IUBB's Biggest Potential Roadblocks to a Renaissance in 2024-2025

Trey Galloway, Indiana Men's Basketball
Trey Galloway, Indiana Men's Basketball / Adam Cairns/Columbus Dispatch / USA

All signs seem to indicate that a renaissance is on the horizon for the Indiana men's basketball team in 2024-2025. With Mike Woodson back to lead a revamped/rejuvenated roster jam-packed with talent, there are simply not a lot of reasons to be pessimistic about the Hoosiers' outlook.

But while there may not be an abundance of obvious uh-oh's when you look up and down this team, the small sample of potential issues could realistically prove lethal to the overall mission. That being said, the 3 tallest hurdles that Woody and his team will have to overcome will combine to try to sway your mind in favor of the Hoosiers faltering once again. Do not budge. We believe that they will prevail over these potential problems.

Trey Galloway's Knee

In good knee-related new, Jakai Newton appears to be fully back on the court and ready to make a name for himself in Bloomington.

In bad knee-related news, human spark plug Trey Galloway is currently on the mend from an operation he recently had done on his meniscus. While Gallo has been spotted with the team and on campus, the timeframe for his return to the court seems suspiciously vague. We hope that he will be able to rejoin his teammates soon, but more importantly wish Galloway a major comeback from this minor setback.


Last season, Indiana finished the season as the 265th best 3-point shooting team out of 351 qualifying teams. The addition of Luke Goode should help mask some of these deficiencies, but who else on this roster has proven the ability to hit a steady dosage of shots on a consistent basis?
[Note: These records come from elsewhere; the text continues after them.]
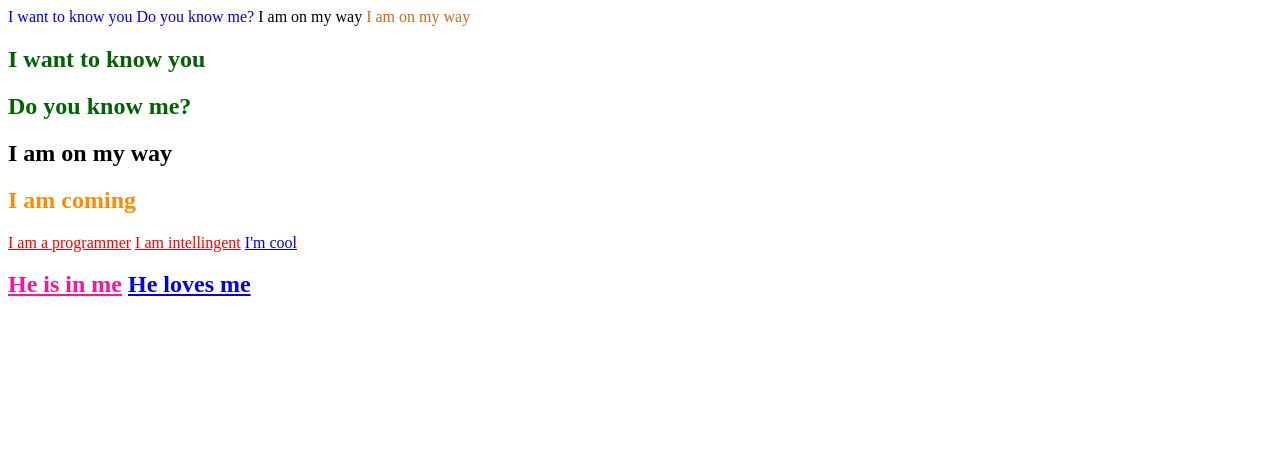
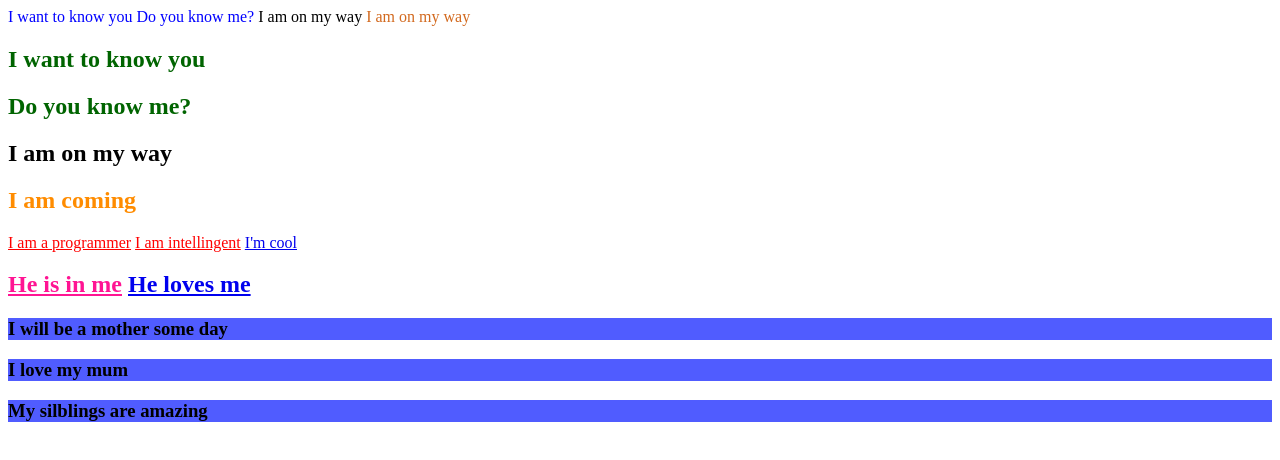
Before and after one commit to EzeBernardine/100daysofcode, a plain HTML site: page Css/AttributesSelectors.html in a window 1280 px wide. Drawn offline with Linux system fonts and the light colour scheme.

Commit message:
last for atrribute selector

```diff
--- a/Css/AttributesSelectors.html
+++ b/Css/AttributesSelectors.html
@@ -24,6 +24,10 @@
     h2 a[title='first']{
       color: deeppink
     }
+    section h3[class~='ben']{
+      background-color: rgb(80, 92, 255)
+    }
+    /* The sign attached to it means select all classes called ben. Wheather just ben, or with another class */
   </style>
 </head>
 <body>
@@ -49,5 +53,13 @@
     <a href="#" title="first">He is in me</a>
     <a href="#">He loves me</a>
   </h2>
+
+  <section>
+    <div>
+      <h3 class="ben May">I will be a mother some day</h3>
+      <h3 class="ben">I love my mum</h3>
+      <h3 class="ben">My silblings are amazing</h3>
+    </div>
+  </section>
 </body>
 </html>
```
Both Myles Rice and Kanaan Carlyle looked legitimate during their respective freshman campaigns, and they also shared inefficient shooting splits. Trey Galloway makes a lot of winning basketball plays, he just does not make a ton of jumpers. Mackenzie Mgbako came into his own by the end of last season, but was wildly unpredictable when it came to hitting shots. Bryson Tucker has NBA potential, but also has a ton of work to do on his jump shot.

Kanaan Carlyle, Indiana Men's Basketball
Kanaan Carlyle, Indiana Men's Basketball / Stan Szeto-USA TODAY Sports
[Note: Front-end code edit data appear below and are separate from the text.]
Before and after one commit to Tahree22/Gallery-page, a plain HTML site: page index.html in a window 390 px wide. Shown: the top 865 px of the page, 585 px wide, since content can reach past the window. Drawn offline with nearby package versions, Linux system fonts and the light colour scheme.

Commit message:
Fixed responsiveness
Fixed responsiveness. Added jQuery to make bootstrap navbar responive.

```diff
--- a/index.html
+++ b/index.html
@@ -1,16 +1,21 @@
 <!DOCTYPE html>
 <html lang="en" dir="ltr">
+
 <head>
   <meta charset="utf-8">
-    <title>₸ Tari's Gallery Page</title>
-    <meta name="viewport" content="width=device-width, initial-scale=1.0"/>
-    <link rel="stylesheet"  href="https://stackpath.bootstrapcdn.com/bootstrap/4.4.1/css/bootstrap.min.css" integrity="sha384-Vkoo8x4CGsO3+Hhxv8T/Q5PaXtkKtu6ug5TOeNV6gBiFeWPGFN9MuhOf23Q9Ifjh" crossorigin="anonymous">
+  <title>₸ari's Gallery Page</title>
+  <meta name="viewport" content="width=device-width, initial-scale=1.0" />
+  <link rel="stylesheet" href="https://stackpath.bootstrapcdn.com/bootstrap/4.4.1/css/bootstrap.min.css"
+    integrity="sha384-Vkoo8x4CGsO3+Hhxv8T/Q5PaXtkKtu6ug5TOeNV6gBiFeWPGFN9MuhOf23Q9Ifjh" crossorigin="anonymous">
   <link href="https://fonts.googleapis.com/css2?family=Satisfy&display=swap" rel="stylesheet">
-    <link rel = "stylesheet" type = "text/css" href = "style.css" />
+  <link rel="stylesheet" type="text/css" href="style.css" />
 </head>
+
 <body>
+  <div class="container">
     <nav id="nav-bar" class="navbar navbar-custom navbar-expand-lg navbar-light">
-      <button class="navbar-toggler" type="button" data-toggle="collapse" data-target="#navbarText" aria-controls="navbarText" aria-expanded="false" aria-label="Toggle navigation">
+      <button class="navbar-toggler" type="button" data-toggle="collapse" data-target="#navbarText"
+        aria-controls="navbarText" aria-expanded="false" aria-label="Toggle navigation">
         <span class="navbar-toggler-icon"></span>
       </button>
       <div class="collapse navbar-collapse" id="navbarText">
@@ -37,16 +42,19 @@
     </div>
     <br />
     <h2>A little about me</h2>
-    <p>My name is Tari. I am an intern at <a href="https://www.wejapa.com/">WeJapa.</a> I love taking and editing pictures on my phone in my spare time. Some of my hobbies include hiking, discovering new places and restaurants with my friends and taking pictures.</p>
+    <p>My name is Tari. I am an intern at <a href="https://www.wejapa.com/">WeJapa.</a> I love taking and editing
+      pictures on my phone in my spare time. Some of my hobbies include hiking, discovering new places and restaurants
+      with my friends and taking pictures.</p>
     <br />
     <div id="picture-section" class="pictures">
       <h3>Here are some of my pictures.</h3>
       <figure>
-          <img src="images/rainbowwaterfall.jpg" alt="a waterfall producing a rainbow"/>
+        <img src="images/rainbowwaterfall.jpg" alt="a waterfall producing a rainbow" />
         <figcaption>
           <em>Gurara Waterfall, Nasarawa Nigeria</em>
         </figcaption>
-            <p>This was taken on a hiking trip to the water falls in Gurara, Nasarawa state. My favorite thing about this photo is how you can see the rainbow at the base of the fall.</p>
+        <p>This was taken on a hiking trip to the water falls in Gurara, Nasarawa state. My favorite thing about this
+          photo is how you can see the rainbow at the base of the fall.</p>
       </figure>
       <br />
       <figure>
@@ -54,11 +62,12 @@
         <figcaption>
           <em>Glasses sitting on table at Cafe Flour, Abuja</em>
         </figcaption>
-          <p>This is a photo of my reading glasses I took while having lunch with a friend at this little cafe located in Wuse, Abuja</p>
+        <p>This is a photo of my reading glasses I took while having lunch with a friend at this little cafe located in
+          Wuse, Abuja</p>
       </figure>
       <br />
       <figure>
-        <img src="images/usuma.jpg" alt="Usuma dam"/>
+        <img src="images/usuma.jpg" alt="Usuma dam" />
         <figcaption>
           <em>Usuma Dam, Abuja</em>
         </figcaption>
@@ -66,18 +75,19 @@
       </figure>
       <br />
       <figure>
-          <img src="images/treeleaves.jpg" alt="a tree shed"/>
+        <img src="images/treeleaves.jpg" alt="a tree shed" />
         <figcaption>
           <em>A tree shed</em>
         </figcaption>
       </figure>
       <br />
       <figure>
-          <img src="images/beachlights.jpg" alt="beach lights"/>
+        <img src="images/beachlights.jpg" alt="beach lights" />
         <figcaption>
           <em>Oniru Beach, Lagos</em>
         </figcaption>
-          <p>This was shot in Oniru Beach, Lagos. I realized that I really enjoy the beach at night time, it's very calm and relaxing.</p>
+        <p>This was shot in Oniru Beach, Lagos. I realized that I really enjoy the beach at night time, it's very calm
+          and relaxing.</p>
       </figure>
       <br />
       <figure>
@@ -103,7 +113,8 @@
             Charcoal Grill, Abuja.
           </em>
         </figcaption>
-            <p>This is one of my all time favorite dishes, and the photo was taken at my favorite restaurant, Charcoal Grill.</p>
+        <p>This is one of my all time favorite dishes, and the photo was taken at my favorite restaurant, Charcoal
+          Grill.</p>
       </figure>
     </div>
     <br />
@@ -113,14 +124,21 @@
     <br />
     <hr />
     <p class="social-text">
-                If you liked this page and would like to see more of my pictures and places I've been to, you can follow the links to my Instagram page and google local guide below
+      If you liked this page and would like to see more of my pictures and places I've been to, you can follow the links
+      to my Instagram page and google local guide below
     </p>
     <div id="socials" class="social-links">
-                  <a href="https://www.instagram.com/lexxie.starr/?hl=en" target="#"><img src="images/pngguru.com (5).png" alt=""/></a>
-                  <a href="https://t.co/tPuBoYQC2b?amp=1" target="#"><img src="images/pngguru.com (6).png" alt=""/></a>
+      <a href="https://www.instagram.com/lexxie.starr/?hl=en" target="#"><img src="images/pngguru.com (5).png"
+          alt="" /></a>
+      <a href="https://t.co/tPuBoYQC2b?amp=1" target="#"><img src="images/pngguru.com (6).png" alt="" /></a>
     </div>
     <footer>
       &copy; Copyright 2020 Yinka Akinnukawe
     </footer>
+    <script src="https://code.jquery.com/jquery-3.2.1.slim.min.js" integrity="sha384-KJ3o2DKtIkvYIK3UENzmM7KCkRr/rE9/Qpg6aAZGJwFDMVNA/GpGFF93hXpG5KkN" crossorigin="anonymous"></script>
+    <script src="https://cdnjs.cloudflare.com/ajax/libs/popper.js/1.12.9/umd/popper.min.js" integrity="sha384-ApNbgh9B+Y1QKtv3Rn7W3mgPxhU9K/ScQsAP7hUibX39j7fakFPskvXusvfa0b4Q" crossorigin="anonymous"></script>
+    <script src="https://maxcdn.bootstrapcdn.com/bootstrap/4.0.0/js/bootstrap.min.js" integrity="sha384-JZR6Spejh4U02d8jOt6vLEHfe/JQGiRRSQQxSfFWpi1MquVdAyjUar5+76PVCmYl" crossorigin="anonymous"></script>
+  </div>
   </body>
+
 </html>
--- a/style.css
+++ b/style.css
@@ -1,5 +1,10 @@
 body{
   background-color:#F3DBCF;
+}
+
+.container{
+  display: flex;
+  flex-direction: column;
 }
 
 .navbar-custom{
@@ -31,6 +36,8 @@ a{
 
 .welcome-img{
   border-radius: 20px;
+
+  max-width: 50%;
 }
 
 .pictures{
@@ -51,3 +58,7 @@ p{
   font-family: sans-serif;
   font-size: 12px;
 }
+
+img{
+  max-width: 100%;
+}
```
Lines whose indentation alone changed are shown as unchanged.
Fortunately, there are numerous guys capable of leading the team in scoring on any given night. Catch this team on a night when everyone's feeling confident with their outside shot and you may as well wave the white flag and call it a night.

Over Reliance on Oumar Ballo

With all due respect to newcomer Langdon Hatton, who should provide some nice backup center minutes behind Oumar Ballo, it feels like IU could still use another big body. Hatton's 6'10", 240 pound frame, subtle agility, and respectable shooting range make him a viable candidate for minutes sparing Ballo.

In 31 games played last season (all starts), he strung together solid averages of 27.8 MPG, 10.5 PPG, 7.1 RPG, 1.3 APG and 0.8 BPG on shooting splits of 48% FG/33.3% 3(made 15 total)/67.5% FT. He made vast improvements in his game as a junior at Bellarmine (ASUN), but unfortunately the team finished the season with an ugly 8-23 record.

Ballo should have a solid 25-30 MPG in him, and it would not be shocking to see Mike Woodson experiment with Malik Reneau at the 5 similar to how he did as the season waned on in 2023-2024. Between Reneau, Hatton, and potential small-ball 5's Goode, Tucker, and Mgbako the rest of the frontcourt corps will need to band together to fill out those additional 10-15 MPG at the center spot each night.

One bright spot in regards to this potential dilemma is the fact that Ballo has shown an ability to stay out of foul trouble on a consistent basis. Last season, he averaged just 2.1 fouls per game in 25.9 MPG. In the season prior to that, he averaged 2.3 fouls per game in 27.6 MPG. If nothing else, it is encouraging that his foul tendency appears to be on a downward trend.